Cooking For Kitchenphobes: How To Poach An Egg

Stop being scared, they're just eggs! We're here to help.

Cooking For Kitchenphobes is a series aimed to put "cooking haters" more at ease in the kitchen. We'll walk you through one basic recipe a week until you love cooking. Or else.

In case you haven’t already figured it out, poached eggs are good on everything. They’re exquisitely tender, their yolks become nature’s greatest sauce, and their farm-fresh flavor is unadulterated because they’re cooked in water instead of oil or butter. Basically, poached eggs are the best. But because they require a little more TLC than scrambled or fried eggs, many home cooks steer clear of them. But don’t listen to the haters – you don’t have to be a genius to make a poached egg.

Here’s why you need to master them: Poached eggs aren’t just for serving with toast or on top of eggs Benedict. You can put them on your ratatouille, your homemade pizza, or a juicy steak (the yolks burst into a sauce that’s like a lazy man’s bearnaise). Their velvety yolks were made for dipping asparagus spears into, and they’re the perfect accompaniment for a green salad. Just follow the instructions below, and you’ll be well on your way to poached egg zen.

[Note: Italics below indicate when we're holding your hand through the process]

How To Make Poached Eggs

1. Before you start, lay out a couple of paper towels on your countertop. And then fill a mixing bowl with cold water. You’ll need these later.

2. Bring 3 to 4 inches of water to a boil in a saucepan [one of these] and add 2 tablespoons distilled white vinegar. [This will help set the whites.] [Never salt the poaching liquid; salt, unlike vinegar, will break up the white, not set it.]

3. Turn the heat on your stove down to low, until the water is just barely bubbling. [The key to making poached eggs is to cook them in a gentle environment to prevent the whites from separating.] Once you’ve achieved this, maintain this low temperature throughout the rest of the process.

4. Break cold eggs into a ramekin [or into small cups or measuring cups], one at a time. Make sure not to break the yolks.

5. With a long-handled spoon, gently stir the water in a circular motion to create a gentle whirlpool. While the water is still gently swirling, carefully add the eggs to the water, cooking no more than 2 at a time. [Slide them in, don’t plop them. Remember to be gentle!] Cook for about 3 minutes, gently nudging the eggs with a spoon to keep the whites close to the yolk.

6. When the eggs are done, the whites should be firm, and the yolks should remain liquid and covered with a thin film. Once this happens, use a large slotted spoon. If you're ready to eat them now, eat them.

7. Otherwise, remove the eggs to a bowl of cold water [this stops the cooking and removes the vinegar taste]. Bonus: Poached eggs can be stored in this cold water, in the refrigerator, overnight! [Secret: It's how restaurants do it.]

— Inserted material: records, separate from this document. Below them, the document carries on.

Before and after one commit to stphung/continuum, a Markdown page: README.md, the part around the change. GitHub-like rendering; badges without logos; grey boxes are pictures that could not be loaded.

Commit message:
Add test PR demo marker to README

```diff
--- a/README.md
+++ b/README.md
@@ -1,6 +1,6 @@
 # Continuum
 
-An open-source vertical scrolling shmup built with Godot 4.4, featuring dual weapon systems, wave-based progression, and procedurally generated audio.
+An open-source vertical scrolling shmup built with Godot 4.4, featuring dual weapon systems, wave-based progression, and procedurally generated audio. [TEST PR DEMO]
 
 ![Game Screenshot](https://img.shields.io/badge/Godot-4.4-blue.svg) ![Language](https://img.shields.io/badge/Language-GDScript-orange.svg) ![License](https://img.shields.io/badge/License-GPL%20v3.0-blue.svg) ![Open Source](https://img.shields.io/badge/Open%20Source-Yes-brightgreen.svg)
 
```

8. Place the eggs on paper towels -- they'll wait here while you poach more eggs.

9. To serve: Reheat quickly in hot [not boiling] salted water, and serve. ON EVERYTHING.

This story appears in Issue 54 of our weekly iPad magazine, Huffington, in the iTunes App store, available Friday, June 21.

Stay tuned for next week's edition of Cooking For Kitchenphobes, when we'll make you an even better cook.

Previously on Cooking For Kitchenphobes
Chicken Stock
Tomato Soup

Egg Recipes